# Web document revisions
↓
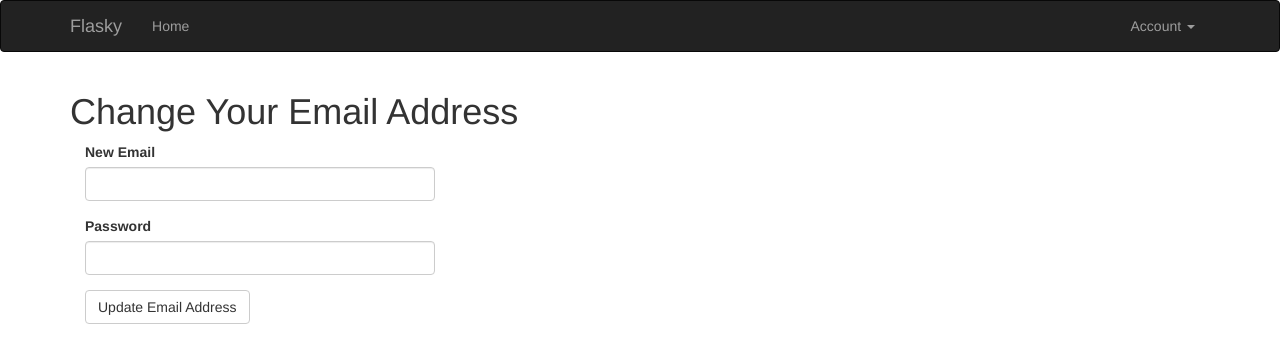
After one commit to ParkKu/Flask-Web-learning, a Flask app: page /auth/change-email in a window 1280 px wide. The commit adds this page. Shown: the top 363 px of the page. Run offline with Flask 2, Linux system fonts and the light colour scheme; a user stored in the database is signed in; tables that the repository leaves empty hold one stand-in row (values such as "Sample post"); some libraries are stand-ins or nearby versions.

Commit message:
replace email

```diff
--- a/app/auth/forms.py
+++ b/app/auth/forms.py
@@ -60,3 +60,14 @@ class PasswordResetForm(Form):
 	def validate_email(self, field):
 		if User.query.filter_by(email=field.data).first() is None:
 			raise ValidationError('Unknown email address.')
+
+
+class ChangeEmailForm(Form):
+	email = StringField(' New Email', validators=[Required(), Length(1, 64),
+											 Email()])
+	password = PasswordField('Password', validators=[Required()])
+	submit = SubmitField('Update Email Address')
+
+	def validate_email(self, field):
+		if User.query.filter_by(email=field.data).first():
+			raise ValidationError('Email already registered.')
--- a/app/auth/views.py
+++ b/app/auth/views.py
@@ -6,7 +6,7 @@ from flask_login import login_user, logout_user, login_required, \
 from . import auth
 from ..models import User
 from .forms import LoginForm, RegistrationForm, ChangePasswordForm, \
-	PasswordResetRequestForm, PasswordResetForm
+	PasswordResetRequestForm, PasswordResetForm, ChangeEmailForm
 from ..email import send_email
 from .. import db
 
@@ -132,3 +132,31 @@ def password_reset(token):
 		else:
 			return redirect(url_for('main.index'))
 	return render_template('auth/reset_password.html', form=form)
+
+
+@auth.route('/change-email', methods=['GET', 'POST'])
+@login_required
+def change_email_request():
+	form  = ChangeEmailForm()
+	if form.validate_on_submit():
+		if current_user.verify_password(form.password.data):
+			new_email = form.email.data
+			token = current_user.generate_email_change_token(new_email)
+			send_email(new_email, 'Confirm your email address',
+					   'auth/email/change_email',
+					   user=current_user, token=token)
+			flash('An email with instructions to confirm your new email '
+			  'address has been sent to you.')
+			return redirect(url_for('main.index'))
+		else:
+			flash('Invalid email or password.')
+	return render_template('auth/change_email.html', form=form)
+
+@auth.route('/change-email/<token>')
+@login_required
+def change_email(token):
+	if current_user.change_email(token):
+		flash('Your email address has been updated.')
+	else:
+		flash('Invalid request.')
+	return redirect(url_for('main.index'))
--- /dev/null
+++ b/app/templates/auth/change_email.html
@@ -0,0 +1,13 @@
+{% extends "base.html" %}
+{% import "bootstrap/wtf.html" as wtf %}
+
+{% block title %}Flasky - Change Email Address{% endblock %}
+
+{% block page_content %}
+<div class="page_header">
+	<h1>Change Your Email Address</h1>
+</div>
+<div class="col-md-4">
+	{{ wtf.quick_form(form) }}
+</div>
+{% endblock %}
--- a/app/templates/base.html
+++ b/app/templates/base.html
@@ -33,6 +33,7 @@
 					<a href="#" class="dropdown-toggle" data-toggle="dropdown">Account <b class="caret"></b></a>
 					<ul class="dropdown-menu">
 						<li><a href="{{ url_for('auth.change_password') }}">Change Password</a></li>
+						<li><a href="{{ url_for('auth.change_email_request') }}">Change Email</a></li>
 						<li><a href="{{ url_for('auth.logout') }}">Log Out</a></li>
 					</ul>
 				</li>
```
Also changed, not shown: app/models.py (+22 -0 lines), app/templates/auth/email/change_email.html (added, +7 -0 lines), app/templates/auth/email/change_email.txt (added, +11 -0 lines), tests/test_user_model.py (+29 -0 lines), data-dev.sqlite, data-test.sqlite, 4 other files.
↑
# EXERCISE AIM
Output the data exactly as it is, with the pictures dropped.

# TASK ANSWER
After one commit to ParkKu/Flask-Web-learning, a Flask app: page /auth/change-email in a window 1280 px wide. The commit adds this page. Shown: the top 363 px of the page. Run offline with Flask 2, Linux system fonts and the light colour scheme; a user stored in the database is signed in; tables that the repository leaves empty hold one stand-in row (values such as "Sample post"); some libraries are stand-ins or nearby versions.

Commit message:
replace email

```diff
--- a/app/auth/forms.py
+++ b/app/auth/forms.py
@@ -60,3 +60,14 @@ class PasswordResetForm(Form):
 	def validate_email(self, field):
 		if User.query.filter_by(email=field.data).first() is None:
 			raise ValidationError('Unknown email address.')
+
+
+class ChangeEmailForm(Form):
+	email = StringField(' New Email', validators=[Required(), Length(1, 64),
+											 Email()])
+	password = PasswordField('Password', validators=[Required()])
+	submit = SubmitField('Update Email Address')
+
+	def validate_email(self, field):
+		if User.query.filter_by(email=field.data).first():
+			raise ValidationError('Email already registered.')
--- a/app/auth/views.py
+++ b/app/auth/views.py
@@ -6,7 +6,7 @@ from flask_login import login_user, logout_user, login_required, \
 from . import auth
 from ..models import User
 from .forms import LoginForm, RegistrationForm, ChangePasswordForm, \
-	PasswordResetRequestForm, PasswordResetForm
+	PasswordResetRequestForm, PasswordResetForm, ChangeEmailForm
 from ..email import send_email
 from .. import db
 
@@ -132,3 +132,31 @@ def password_reset(token):
 		else:
 			return redirect(url_for('main.index'))
 	return render_template('auth/reset_password.html', form=form)
+
+
+@auth.route('/change-email', methods=['GET', 'POST'])
+@login_required
+def change_email_request():
+	form  = ChangeEmailForm()
+	if form.validate_on_submit():
+		if current_user.verify_password(form.password.data):
+			new_email = form.email.data
+			token = current_user.generate_email_change_token(new_email)
+			send_email(new_email, 'Confirm your email address',
+					   'auth/email/change_email',
+					   user=current_user, token=token)
+			flash('An email with instructions to confirm your new email '
+			  'address has been sent to you.')
+			return redirect(url_for('main.index'))
+		else:
+			flash('Invalid email or password.')
+	return render_template('auth/change_email.html', form=form)
+
+@auth.route('/change-email/<token>')
+@login_required
+def change_email(token):
+	if current_user.change_email(token):
+		flash('Your email address has been updated.')
+	else:
+		flash('Invalid request.')
+	return redirect(url_for('main.index'))
--- /dev/null
+++ b/app/templates/auth/change_email.html
@@ -0,0 +1,13 @@
+{% extends "base.html" %}
+{% import "bootstrap/wtf.html" as wtf %}
+
+{% block title %}Flasky - Change Email Address{% endblock %}
+
+{% block page_content %}
+<div class="page_header">
+	<h1>Change Your Email Address</h1>
+</div>
+<div class="col-md-4">
+	{{ wtf.quick_form(form) }}
+</div>
+{% endblock %}
--- a/app/templates/base.html
+++ b/app/templates/base.html
@@ -33,6 +33,7 @@
 					<a href="#" class="dropdown-toggle" data-toggle="dropdown">Account <b class="caret"></b></a>
 					<ul class="dropdown-menu">
 						<li><a href="{{ url_for('auth.change_password') }}">Change Password</a></li>
+						<li><a href="{{ url_for('auth.change_email_request') }}">Change Email</a></li>
 						<li><a href="{{ url_for('auth.logout') }}">Log Out</a></li>
 					</ul>
 				</li>
```
Also changed, not shown: app/models.py (+22 -0 lines), app/templates/auth/email/change_email.html (added, +7 -0 lines), app/templates/auth/email/change_email.txt (added, +11 -0 lines), tests/test_user_model.py (+29 -0 lines), data-dev.sqlite, data-test.sqlite, 4 other files.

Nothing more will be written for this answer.